Curative Surgery for Ulcerative Colitis
The symptoms typically associated with ulcerative colitis, such as cramping, bloody diarrhea, and inflammation of the bowel, can be stopped with surgery. Complete resection, i.e., removing the whole large intestine, will stop ulcerative colitis symptoms completely. However, so-called total colectomy is associated with other adverse effects. Thus sometimes a partial colectomy is performed instead, where only the diseased part of the colon is removed.
Surgery is not for everyone with ulcerative colitis. Partial or total colectomy is usually reserved for patients who have severe ulcerative colitis, in which flares are frequent and involve large areas of colon. Bowel resection surgery may be an option for patients who are dependent on corticosteroids for a long time (cannot be weaned to maintenance medication without having flares) and/or have had ulcerative colitis for at least seven years. As many as one-half to one-third of patients will require either partial or total colectomy during the course of their ulcerative colitis.1
Partial or Total Colon Resection (Colectomy)
In total resection, the entire large intestine is removed. This is the only true cure for ulcerative colitis, but it can reduce quality of life.2 In partial resection, colorectal surgeons remove the diseased region of the colon with a margin of healthy tissue on either side. When possible, the two remaining ends of the large intestine are surgically united, reconnecting the digestive system.
When this cannot be accomplished, the bowel is routed to the abdominal wall, and waste exits the body in a colostomy bag. With modern surgical techniques, it is often possible to reconnect the remaining bowel to the anus, either during the initial resection surgery or after a healing period.3
Complications Associated with Bowel Resection
Part of the bowel surgery involves creating a pouch near the anus, which collects waste prior to defecation. One of the complications of surgery is that the pouch can become inflamed, which causes diarrhea, cramps, and fever. Pouchitis, as it is called, is treated with an extended course of antibiotics.

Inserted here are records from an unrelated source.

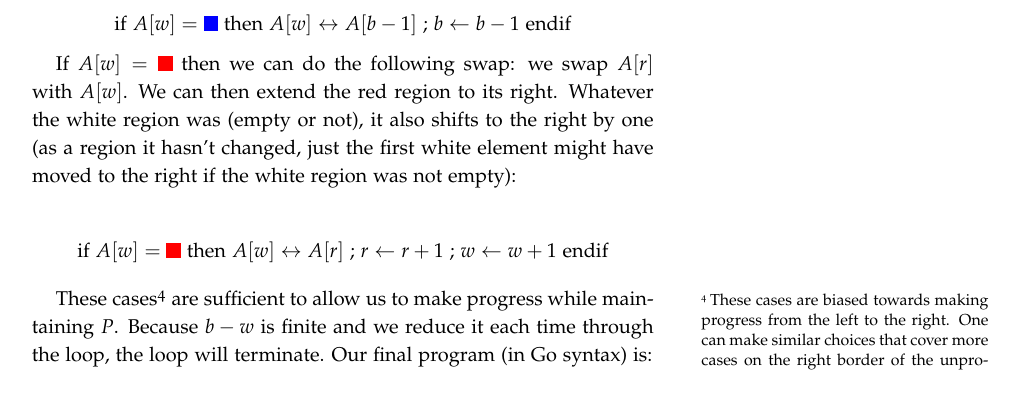
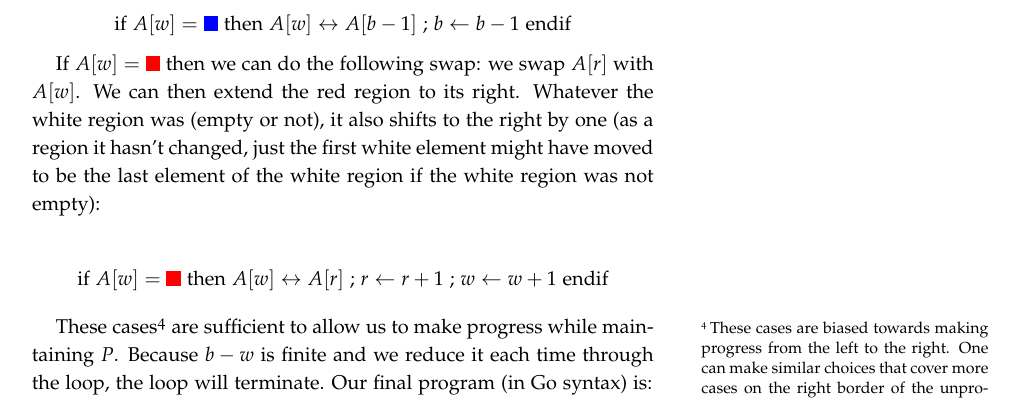
Before and after one commit to uwedeportivo/math_notes, a LaTeX thesis (book.tex, which reads dutch_national_flag/dutch_national_flag_content.tex): part of page 3 of 5, cut so that both start at the same text. The pictures show the PDF file dutch_national_flag/dutch_national_flag.pdf that the author committed with the source.

Commit message:
dutch national flag typo 2

```diff
--- a/dutch_national_flag/dutch_national_flag_content.tex
+++ b/dutch_national_flag/dutch_national_flag_content.tex
@@ -69,7 +69,7 @@ $$
 \text{if } A[w] = {\color{blue} \squadfill} \text{ then } A[w] \leftrightarrow A[b-1] \text{ ; } b \leftarrow b - 1 \text{ endif}
 $$
 
-If $A[w] = {\color{red} \squadfill}$ then we can do the following swap: we swap $A[r]$ with $A[w]$. We can then extend the red region to its right. Whatever the white region was (empty or not), it also shifts to the right by one (as a region it hasn't changed, just the first white element might have moved to the right if the white region was not empty):
+If $A[w] = {\color{red} \squadfill}$ then we can do the following swap: we swap $A[r]$ with $A[w]$. We can then extend the red region to its right. Whatever the white region was (empty or not), it also shifts to the right by one (as a region it hasn't changed, just the first white element might have moved to be the last element of the white region if the white region was not empty):
 
 $$
 \text{if } A[w] = {\color{red} \squadfill} \text{ then } A[w] \leftrightarrow A[r] \text{ ; } r \leftarrow r + 1 \text{ ; } w \leftarrow w + 1 \text{ endif}
```
Also changed, not shown: dutch_national_flag/dutch_national_flag.pdf.
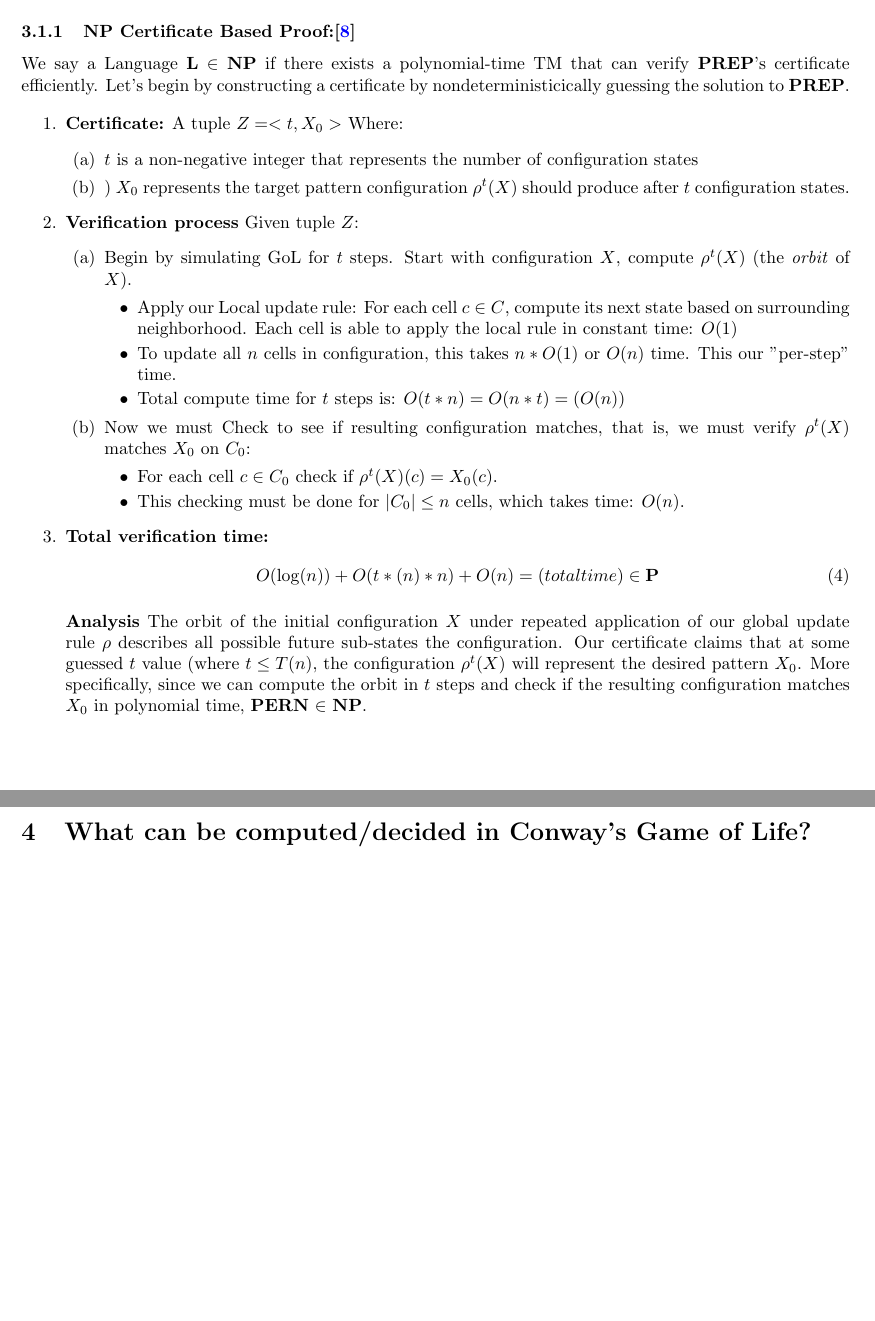
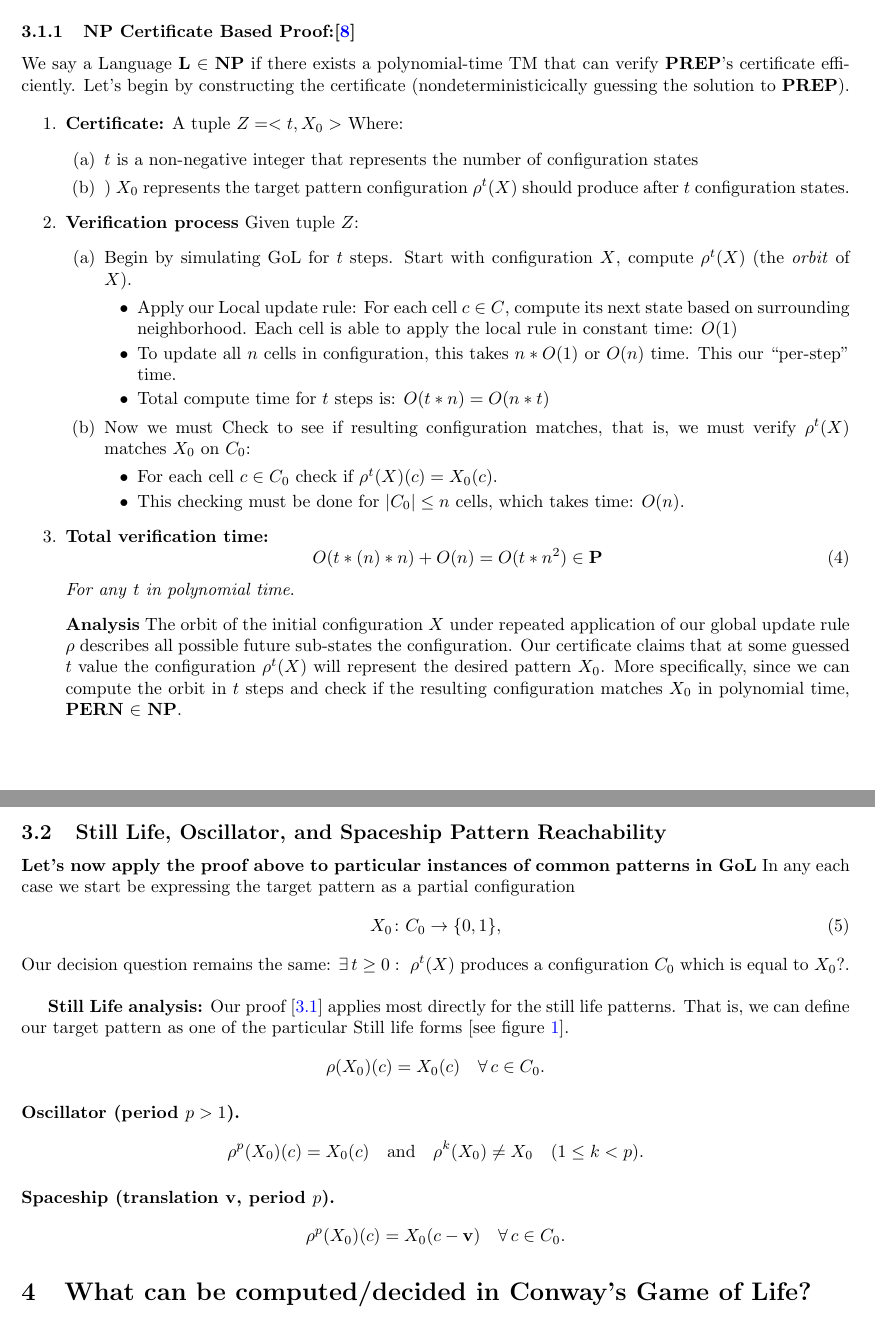
Before and after one commit to akgohain/csci3384_conway, a LaTeX document (write-up.tex): two parts of pages 7 and 8 of 9, joined at a grey line, cut so that both start at the same text, the shorter picture padded with empty space. Compiled offline with pdfLaTeX.

Commit message:
new subsectioj

```diff
--- a/write-up.tex
+++ b/write-up.tex
@@ -245,7 +246,7 @@ Now that we have built out the formal definition of \textbf{GoL} automata, we ca
 \end{itemize}
 
 \subsubsection{NP Certificate Based Proof:\cite{SUTNER199587}}
-We say a  Language \textbf{L} $\in$ \textbf{NP} if there exists a polynomial-time TM that can verify \textbf{PREP}'s certificate efficiently. Let's begin by constructing a certificate by nondeterministicically guessing the solution to \textbf{PREP}.
+We say a  Language \textbf{L} $\in$ \textbf{NP} if there exists a polynomial-time TM that can verify \textbf{PREP}'s certificate efficiently. Let's begin by constructing the certificate (nondeterministicically guessing the solution to \textbf{PREP}).
 
 \begin{enumerate}
     \item \textbf{Certificate:} A tuple $Z = <t, X_0 >$
@@ -259,8 +260,8 @@ We say a  Language \textbf{L} $\in$ \textbf{NP} if there exists a polynomial-tim
         \item Begin by simulating GoL for $t$ steps. Start with configuration $X$, compute $\rho^t(X)$ (the \textit{orbit} of $X$).
         \begin{itemize}
             \item Apply our Local update rule: For each cell $c \in C$, compute its next state based on surrounding neighborhood. Each cell is able to apply the local rule in constant time: $O(1)$
-            \item To update all $n$ cells in configuration, this takes $n*O(1)$ or $O(n)$ time. This our "per-step" time.
-            \item Total compute time for $t$ steps is: $O(t * n) = O(n * t) = (O(n))$
+            \item To update all $n$ cells in configuration, this takes $n*O(1)$ or $O(n)$ time. This our ``per-step" time.
+            \item Total compute time for $t$ steps is: $O(t * n) = O(n * t)$
         \end{itemize}
         \item Now we must Check to see if resulting configuration matches, that is, we must verify $\rho^t(X)$  matches $X_0$ on $C_0$:
         \begin{itemize}
@@ -271,13 +272,43 @@ We say a  Language \textbf{L} $\in$ \textbf{NP} if there exists a polynomial-tim
 
     \item \textbf{Total verification time: }
       \begin{equation}
-        O(\log(n))+O(t*(n)*n)+O(n)= (total time) \in \textbf{P}
+        O(t*(n)*n)+O(n)= O(t *n^2) \in \textbf{P}
     \end{equation}
-
+    \textit{For any} $t$ \textit{in polynomial time}.
   \item[]\textbf{Analysis}
-    The orbit of the initial configuration $X$ under repeated application of our global update rule $\rho$ describes all possible future sub-states the configuration. Our certificate claims that at some guessed $t$ value (where $t \leq T(n)$, the configuration $\rho^t(X)$ will represent the desired pattern $X_0$. More specifically, since we can compute the orbit in $t$ steps and check if the resulting configuration matches $X_0$ in polynomial time, \textbf{PERN} $\in$ \textbf{NP}.
+    The orbit of the initial configuration $X$ under repeated application of our global update rule $\rho$ describes all possible future sub-states the configuration. Our certificate claims that at some guessed $t$ value the configuration $\rho^t(X)$ will represent the desired pattern $X_0$. More specifically, since we can compute the orbit in $t$ steps and check if the resulting configuration matches $X_0$ in polynomial time, \textbf{PERN} $\in$ \textbf{NP}.
 \end{enumerate}
 
+\subsection{Still Life, Oscillator, and Spaceship Pattern Reachability}
+
+\textbf{Let's now apply the proof above to particular instances of common patterns in GoL}
+In any each case we start be expressing the target pattern as a partial configuration
+\begin{equation}
+  X_0 \colon C_0 \to \{0,1\},
+\end{equation}
+Our decision question remains the same: $\exists\,t\ge0:\ \rho^t(X)$ produces a configuration ${C_0}$ which is equal to $X_0$?.
+
+\
+\
+
+\textbf{Still Life analysis:}
+Our proof [\ref{NP_proof}] applies most directly for the still life patterns. That is, we can define our target pattern as one of the particular Still life forms [see figure \ref{stil_lifes}].
+\[
+  \rho(X_0)(c) = X_0(c)\quad\forall\,c\in C_0.
+\]
+
+\paragraph{Oscillator (period \(p>1\)).}
+\[
+  \rho^p(X_0)(c) = X_0(c)
+  \quad\text{and}\quad
+  \rho^k(X_0)\neq X_0\quad(1\le k<p).
+\]
+
+\paragraph{Spaceship (translation \(\mathbf v\), period \(p\)).}
+\[
+  \rho^p(X_0)(c) = X_0(c - \mathbf v)
+  \quad\forall\,c\in C_0.
+\]
 
 
 \section{What can be computed/decided in Conway’s Game of Life?}
```
Also changed, not shown: write-up.tex (1 more changed lines).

The other main complication of bowel resection is small bowel obstruction. Small bowel obstruction is first treated with stool softeners, fluids, and bowel rest; however, severe small bowel obstruction may need to be treated with surgery.
Emergent Surgery for Ulcerative Colitis
While surgery is often delayed until the disease becomes severe, in some cases patients may require emergent bowel removal surgery because the risk of keeping the bowel is too great. People with ulcerative colitis may need emergent surgery if they experience:
- toxic megacolon (life-threatening dilation of the intestine)
- rectal bleeding
- dysplastic changes in the colon that may suggest cancer
Importantly, bowel resection that is done emergently is associated with greater risk of complications. Also, it is more likely that patients undergoing emergent surgery will need a colostomy (an opening in the abdomen for feces evacuation), at least temporarily. Therefore, it is important to maintain regular contact with a physician if you have ulcerative colitis to minimize this risk.
Surgery May Not Be a Cure
Although surgical resection of the colon cures the gastrointestinal symptoms of ulcerative colitis, it may not always cure other affected sites. Occasionally people with ulcerative colitis have inflammation of the eyes, skin, and/or joints. Unfortunately, the inflammation that is related to ulcerative colitis (e.g. arthritis) may persist even after the bowel has been totally removed.4 Fortunately, this is rather uncommon. Anyone considering bowel resection surgery should consult a pre-surgical counselor to discuss the advantages and limitations of colectomy for ulcerative colitis treatment.
A Future Medical Cure?
Basic research and clinical studies on the gut lining indicate that even during the symptom-free periods between flares, the inner gut lining is still inflamed. If gut tissue is given an appropriate time to heal in a toxin-free environment, a new lining will grow and cover the inflamed areas of the bowel. When this occurs, the normal functioning of the gut is restored. Unfortunately, most people experience flaring and relapses that are so frequent that the gut does not have time to fully heal itself. Nonetheless, if medications for ulcerative colitis advance to the point that inflammation can be stopped for a long period, the gut might be able to heal. This would mean that patients might one day be able to achieve a prolonged remission—perhaps even a cure without surgery. Until then, however, surgery is still the only known cure for ulcerative colitis.